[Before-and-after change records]

+---+

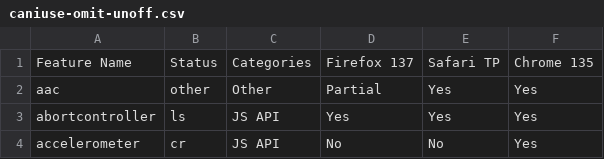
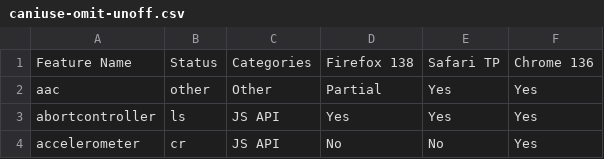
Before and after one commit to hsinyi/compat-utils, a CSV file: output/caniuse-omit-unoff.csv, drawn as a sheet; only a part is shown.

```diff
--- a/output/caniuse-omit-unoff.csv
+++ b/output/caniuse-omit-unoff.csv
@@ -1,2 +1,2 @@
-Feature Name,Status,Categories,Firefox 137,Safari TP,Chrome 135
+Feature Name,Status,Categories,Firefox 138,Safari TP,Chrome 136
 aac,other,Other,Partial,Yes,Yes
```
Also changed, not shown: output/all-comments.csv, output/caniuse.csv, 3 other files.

+---+

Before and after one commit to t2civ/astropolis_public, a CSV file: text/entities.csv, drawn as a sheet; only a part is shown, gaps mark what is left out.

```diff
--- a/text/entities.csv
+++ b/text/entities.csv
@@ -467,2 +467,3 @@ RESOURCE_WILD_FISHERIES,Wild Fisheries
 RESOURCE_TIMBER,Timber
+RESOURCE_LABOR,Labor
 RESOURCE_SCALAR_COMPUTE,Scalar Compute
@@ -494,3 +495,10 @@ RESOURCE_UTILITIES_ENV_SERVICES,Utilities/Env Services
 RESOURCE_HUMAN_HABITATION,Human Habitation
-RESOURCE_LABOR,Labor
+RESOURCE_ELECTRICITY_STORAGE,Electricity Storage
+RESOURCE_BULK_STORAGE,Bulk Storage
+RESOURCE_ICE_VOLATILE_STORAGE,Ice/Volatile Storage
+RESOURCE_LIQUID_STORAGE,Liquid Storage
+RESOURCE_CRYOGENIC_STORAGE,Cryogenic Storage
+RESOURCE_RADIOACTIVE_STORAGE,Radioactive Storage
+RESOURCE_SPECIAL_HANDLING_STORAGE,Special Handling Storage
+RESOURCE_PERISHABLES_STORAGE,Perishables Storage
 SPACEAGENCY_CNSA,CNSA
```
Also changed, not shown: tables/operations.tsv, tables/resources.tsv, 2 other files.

+---+

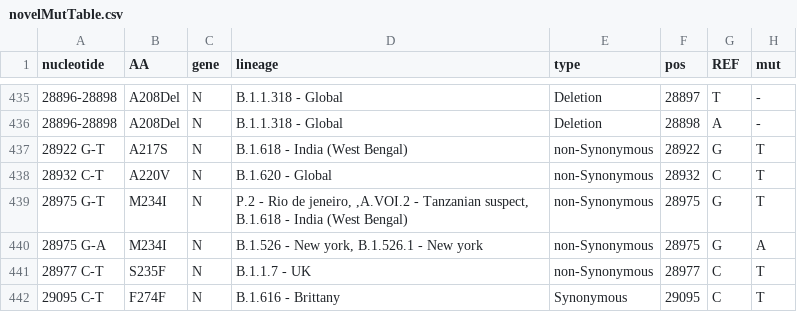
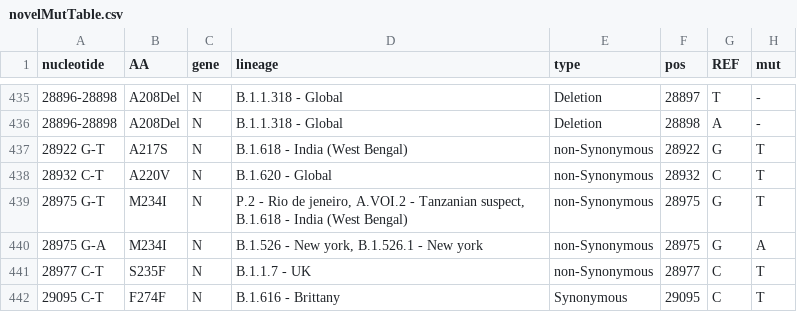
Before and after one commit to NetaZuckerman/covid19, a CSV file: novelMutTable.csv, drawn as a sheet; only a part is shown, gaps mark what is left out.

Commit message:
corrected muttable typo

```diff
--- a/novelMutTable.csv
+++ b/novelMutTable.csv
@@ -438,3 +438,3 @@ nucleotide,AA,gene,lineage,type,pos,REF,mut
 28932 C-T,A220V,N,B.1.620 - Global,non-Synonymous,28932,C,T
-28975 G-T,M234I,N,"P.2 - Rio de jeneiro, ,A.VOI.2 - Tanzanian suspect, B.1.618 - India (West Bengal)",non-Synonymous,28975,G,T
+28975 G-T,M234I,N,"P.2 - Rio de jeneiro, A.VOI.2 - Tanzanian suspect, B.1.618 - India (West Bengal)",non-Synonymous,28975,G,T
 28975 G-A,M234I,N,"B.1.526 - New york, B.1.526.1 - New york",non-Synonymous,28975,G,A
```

+---+

TASK INSTRUCTIONS:
Across the entries above, find each line with the word "shown" and please copy it out.

EXPECTED ANSWER:
Before and after one commit to hsinyi/compat-utils, a CSV file: output/caniuse-omit-unoff.csv, drawn as a sheet; only a part is shown.
Also changed, not shown: output/all-comments.csv, output/caniuse.csv, 3 other files.
Before and after one commit to t2civ/astropolis_public, a CSV file: text/entities.csv, drawn as a sheet; only a part is shown, gaps mark what is left out.
Also changed, not shown: tables/operations.tsv, tables/resources.tsv, 2 other files.
Before and after one commit to NetaZuckerman/covid19, a CSV file: novelMutTable.csv, drawn as a sheet; only a part is shown, gaps mark what is left out.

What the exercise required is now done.